Dubai’s authentic local cuisines
Head to Dubaiâs older backstreets and neighbourhoods to uncover tasty and inexpensive local eats. (Phil Weymouth/LPI)
Dubai may have a love of all things glitzy and glam, but traditional, street-style food is still very present in this air-conditioned shopping, eating and drinking paradise. At 40 years young, Dubai is already home to a multicultural melee, and unlike other global cities where one native dish reigns supreme, Dubai’s signature cuisine is as varied as the globe. The many nationalities that have flocked to Dubai have not left their cooking pots at home.
To find these traditional tastes, steer clear of the newer developments of Dubai Marina and Downtown Dubai and instead, head to the city’s older backstreets to uncover some delicious and inexpensive local eats.
Levant cuisine has become synonymous with Arabic restaurants across the city, but Zaroob offers a fresh, fast food-style take on the usual sharwamas, grills and flatbreads. The live cooking stations and open kitchens produce sights and smells reminiscent of a Middle Eastern street market, and the name of the restaurant actually translates as “small alley”. Neon pink and green lights distinguish it from a run-of-the-mill kebab joint, while the interior looks as though it has been designed by art students.

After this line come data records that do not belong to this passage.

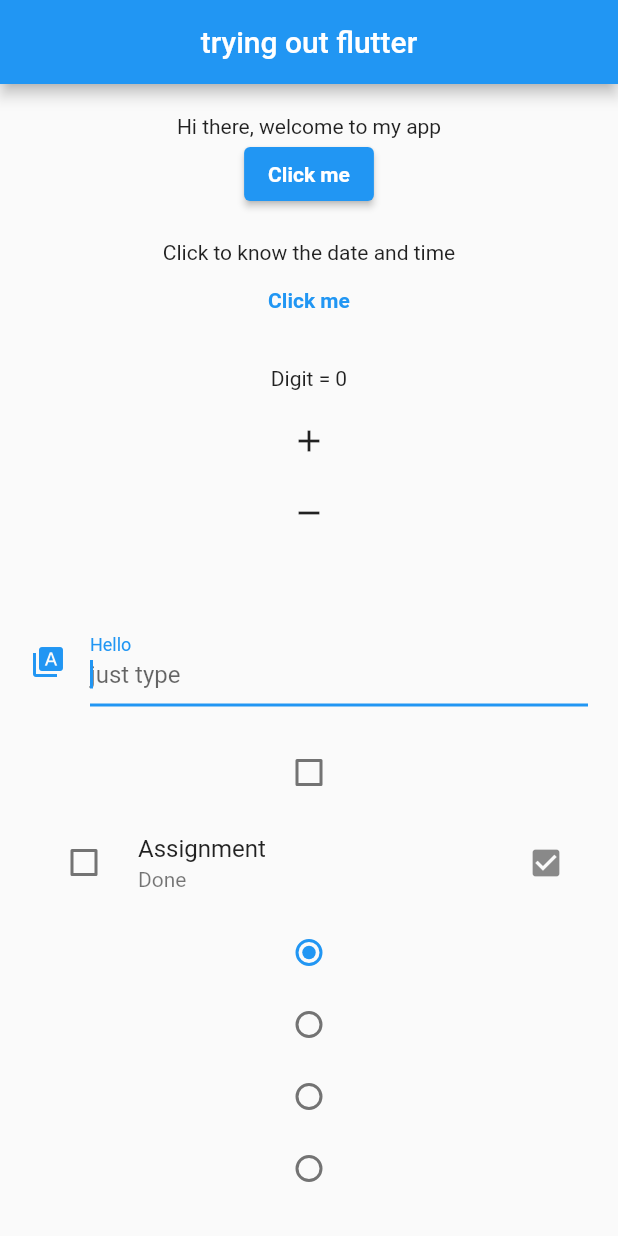
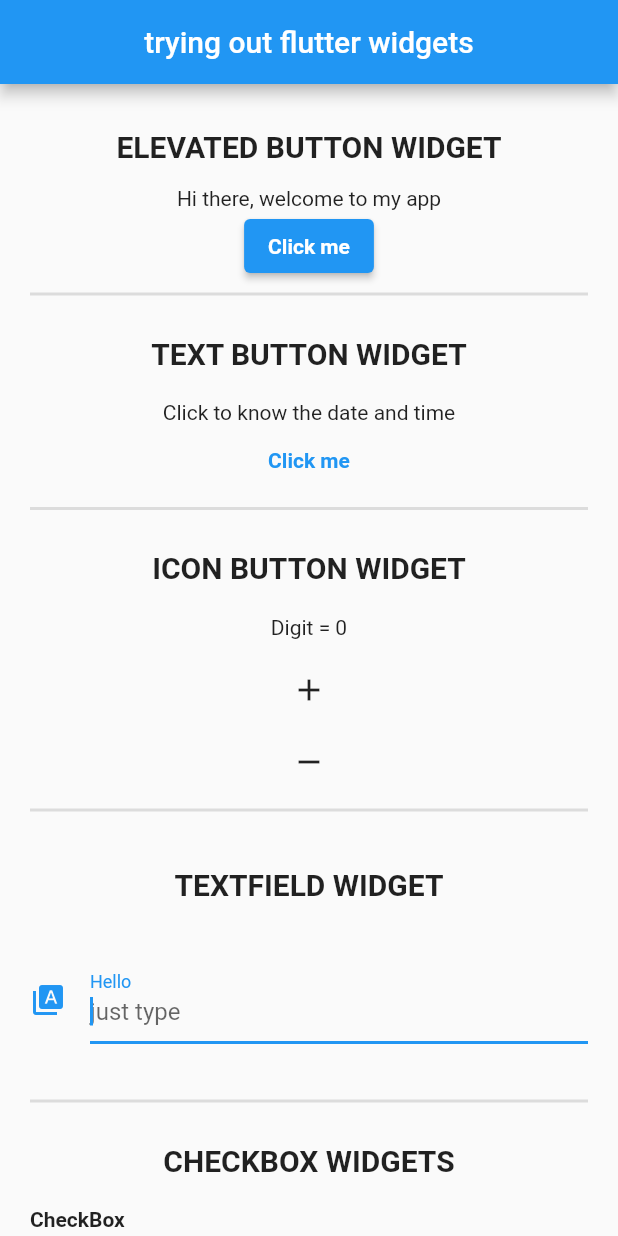
Before and after one commit to KosiChukwukwe/learningFlutter, a Flutter app: the screen it shows after launch, on a phone screen of 412 x 824 dp. Run offline on Flutter 3.47's test engine with Material 2 defaults, Android fonts, the phone set to English and light mode, and no system bars.

Commit message:
added headings to each widgets and dividers to seperate them

```diff
--- a/lib/main.dart
+++ b/lib/main.dart
@@ -120,12 +120,35 @@ class _State extends State<learningFlutter> {
     return column;
   }
 
+  bool entry1 = false;
+  bool entry2 = false;
+
+  void onSwitched1(bool value) {
+    setState(() {
+      entry1 = value;
+    });
+  }
+
+  void onSwitched2(bool value) {
+    setState(() {
+      entry2 = value;
+    });
+  }
+
+  double figure = 0.0;
+
+  void onSlide(double value) {
+    setState(() {
+      figure = value;
+    });
+  }
+
   @override
   Widget build(BuildContext context) {
     return Scaffold(
       appBar: AppBar(
         centerTitle: true,
-        title: Text('trying out flutter'),
+        title: Text('trying out flutter widgets'),
       ),
       body: SingleChildScrollView(
         child: Container(
@@ -135,7 +158,17 @@ class _State extends State<learningFlutter> {
               children: <Widget>[
                 // how to use elevated buttons, remember to check above
                 // for the functions needed...
+                SizedBox(
+                  height: 10,
+                ),
 
+                Text(
+                  'ELEVATED BUTTON WIDGET',
+                  style: TextStyle(fontWeight: FontWeight.bold, fontSize: 20),
+                ),
+                SizedBox(
+                  height: 15,
+                ),
                 Text(Texts),
                 ElevatedButton(
                     onPressed: onClick,
@@ -148,6 +181,11 @@ class _State extends State<learningFlutter> {
                         fontWeight: FontWeight.bold,
                       ),
                     )),
+
+                Divider(
+                  thickness: 2,
+                ),
+
                 SizedBox(
                   height: 20,
                 ),
@@ -155,6 +193,13 @@ class _State extends State<learningFlutter> {
                 // how to use text buttons, remember to check above
                 // for the functions needed...
 
+                Text(
+                  'TEXT BUTTON WIDGET',
+                  style: TextStyle(fontWeight: FontWeight.bold, fontSize: 20),
+                ),
+                SizedBox(
+                  height: 20,
+                ),
                 Text(value),
                 TextButton(
                     onPressed: onPressed,
@@ -164,12 +209,22 @@ class _State extends State<learningFlutter> {
                         fontWeight: FontWeight.bold,
                       ),
                     )),
+
+                Divider(thickness: 2),
                 SizedBox(
                   height: 20,
                 ),
 
                 // how to use icon buttons, remember to check above
                 // for the functions needed...
+
+                Text(
+                  'ICON BUTTON WIDGET',
+                  style: TextStyle(fontWeight: FontWeight.bold, fontSize: 20),
+                ),
+                SizedBox(
+                  height: 20,
+                ),
 
                 Text('Digit = $digit'),
                 SizedBox(
@@ -179,12 +234,23 @@ class _State extends State<learningFlutter> {
                 IconButton(onPressed: add, icon: Icon(Icons.add)),
                 IconButton(onPressed: subtract, icon: Icon(Icons.remove)),
 
+                Divider(
+                  thickness: 2,
+                ),
                 SizedBox(
                   height: 30,
                 ),
 
                 // how to textfields, remember to check above
                 // for the functions needed...
+
+                Text(
+                  'TEXTFIELD WIDGET',
+                  style: TextStyle(fontWeight: FontWeight.bold, fontSize: 20),
+                ),
+                SizedBox(
+                  height: 20,
+                ),
 
                 Text(data),
                 TextField(
@@ -201,13 +267,43 @@ class _State extends State<learningFlutter> {
                 ),
 
                 SizedBox(
+                  height: 30,
+                ),
+
+                Divider(
+                  thickness: 2,
+                ),
+
+                SizedBox(
                   height: 20,
                 ),
 
                 // how to use check boxes, remember to check above
                 // for the functions needed...
 
+                Text(
+                  'CHECKBOX WIDGETS',
+                  style: TextStyle(fontWeight: FontWeight.bold, fontSize: 20),
+                ),
+                SizedBox(
+                  height: 20,
+                ),
+                Align(
+                  alignment: Alignment.centerLeft,
+                  child: Text(
+                    'CheckBox',
+                    style: TextStyle(fontWeight: FontWeight.bold),
+                  ),
+                ),
                 Checkbox(value: value1, onChanged: value1Changed),
+
+                Align(
+                  alignment: Alignment.centerLeft,
+                  child: Text(
+                    'CheckBoxListTile',
+                    style: TextStyle(fontWeight: FontWeight.bold),
+                  ),
+                ),
                 CheckboxListTile(
                     value: value2,
                     title: Text("Assignment"),
@@ -218,13 +314,115 @@ class _State extends State<learningFlutter> {
                     secondary: Icon(Icons.check_box),
                     onChanged: value2Changed),
 
+                Divider(
+                  thickness: 2,
+                ),
+
+                SizedBox(
+                  height: 20,
+                ),
+
                 //point to note, checkboxListTile > && beter than checkbox
 
                 // how to use radios, remember to check above
                 // for the functions needed...
 
+                Text(
+                  'RADIO WIDGETS',
+                  style: TextStyle(fontWeight: FontWeight.bold, fontSize: 20),
+                ),
+                SizedBox(
+                  height: 20,
+                ),
+
+                Align(
+                  alignment: Alignment.centerLeft,
+                  child: Text(
+                    'Radio',
+                    style: TextStyle(fontWeight: FontWeight.bold),
+                  ),
+                ),
                 makeRadio(),
+
+                Align(
+                  alignment: Alignment.centerLeft,
+                  child: Text(
+                    'RadiolistTile',
+                    style: TextStyle(fontWeight: FontWeight.bold),
+                  ),
+                ),
                 makeRadioTiles(),
+
+                Divider(
+                  thickness: 2,
+                ),
+
+                SizedBox(
+                  height: 20,
+                ),
+
+                // how to use switches, remember to check above
+                // for the functions needed...
+
+                Text(
+                  'SWITCH WIDGETS',
+                  style: TextStyle(fontWeight: FontWeight.bold, fontSize: 20),
+                ),
+                SizedBox(
+                  height: 20,
+                ),
+
+                Align(
+                  alignment: Alignment.centerLeft,
+                  child: Text(
+                    'Switch',
+                    style: TextStyle(fontWeight: FontWeight.bold),
+                  ),
+                ),
+                Switch(value: entry1, onChanged: onSwitched1),
+
+                Align(
+                  alignment: Alignment.centerLeft,
+                  child: Text(
+                    'SwitchListTile',
+                    style: TextStyle(fontWeight: FontWeight.bold),
+                  ),
+                ),
+                SwitchListTile(
+                  value: entry2,
+                  onChanged: onSwitched2,
+                  title: Text(
+                    "grocery shopping",
+                  ),
+                ),
+                Divider(
+                  thickness: 2,
+                ),
+
+                SizedBox(
+                  height: 20,
+                ),
+
+                // how to use sliders, remember to check above
+                // for the functions needed...
+
+                Text(
+                  'SLIDER WIDGET',
+                  style: TextStyle(fontWeight: FontWeight.bold, fontSize: 20),
+                ),
+                SizedBox(
+                  height: 20,
+                ),
+
+                Text("figure: ${(figure * 50).round()}"),
+                Slider(value: figure, onChanged: onSlide),
+                Divider(
+                  thickness: 2,
+                ),
+
+                SizedBox(
+                  height: 20,
+                ),
               ],
             ),
           ),
```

The Taiwanese national drink is not strictly a food and not strictly on the street, but it is worth a mention simply because it is so delicious. For the uninitiated, bubble tea is a blend of cold tea and milk or fruit juices, with added tapioca pearls (the bubbles). Endless combinations are on offer at local brand, Bubbles & Boba, which has an outlet on Level 2 of the Dubai Mall.
Dubai is not short of a Pakistani restaurant or 10. But there is only one that every expat can name: Ravi’s (Satwa Street, Satwa; 971-4-331-5353). Despite its near infamous status as being one of the only “authentic” places that everyone loves to “discover”, its popularity never wavers because the food is always top notch. Plastic chairs and tables sit haphazardly on the corner of one of the only pavement-lined high streets in one of the oldest parts of town. Patrons of every nationality people watch as they mop up the delicious curries, the cheap tables heaving under the weight of the puddle-sized naan breads. And despite its enduring popularity, no matter what you order at Ravi’s, the price is rock bottom.
Head over the creek to the original old town, Deira, and you will be overwhelmed by how different the vibe is; you could almost have stepped straight into the Indian subcontinent. Do not get confused though, Chinese is what you are after -- and the best place is China Sea (Al Maktoum Street; 971-4-295-9816). This family-run restaurant’s decor lies somewhere between a Communist canteen celebrating Chinese New Year and a 1960s garden party with wicker furniture. The waitresses speak little English, but do not let their brusque manner put you off. Menus come with pictures, and all the enormously-portioned dishes are wheeled at high speed to the tables on metal trolleys. Some dishes are even prepared table-side, so if you like the look of someone else’s dinner, be prepared to point and ask.
South Korean restaurants can easily be found in the city, but the culinary heaven of North Korea is also represented in Dubai. Pyongyang Okryu-gwan (Al Maktoum Street, Deira; 971-4-298-1589) flies the flag for the Republic’s excellent chow, though, having never been allowed into North Korea, few can attest to whether it is representative of the rest of the nation. Barbeque meat at your table, devour kimchi like there is no tomorrow and try not to be too disappointed by the unremarkable decor.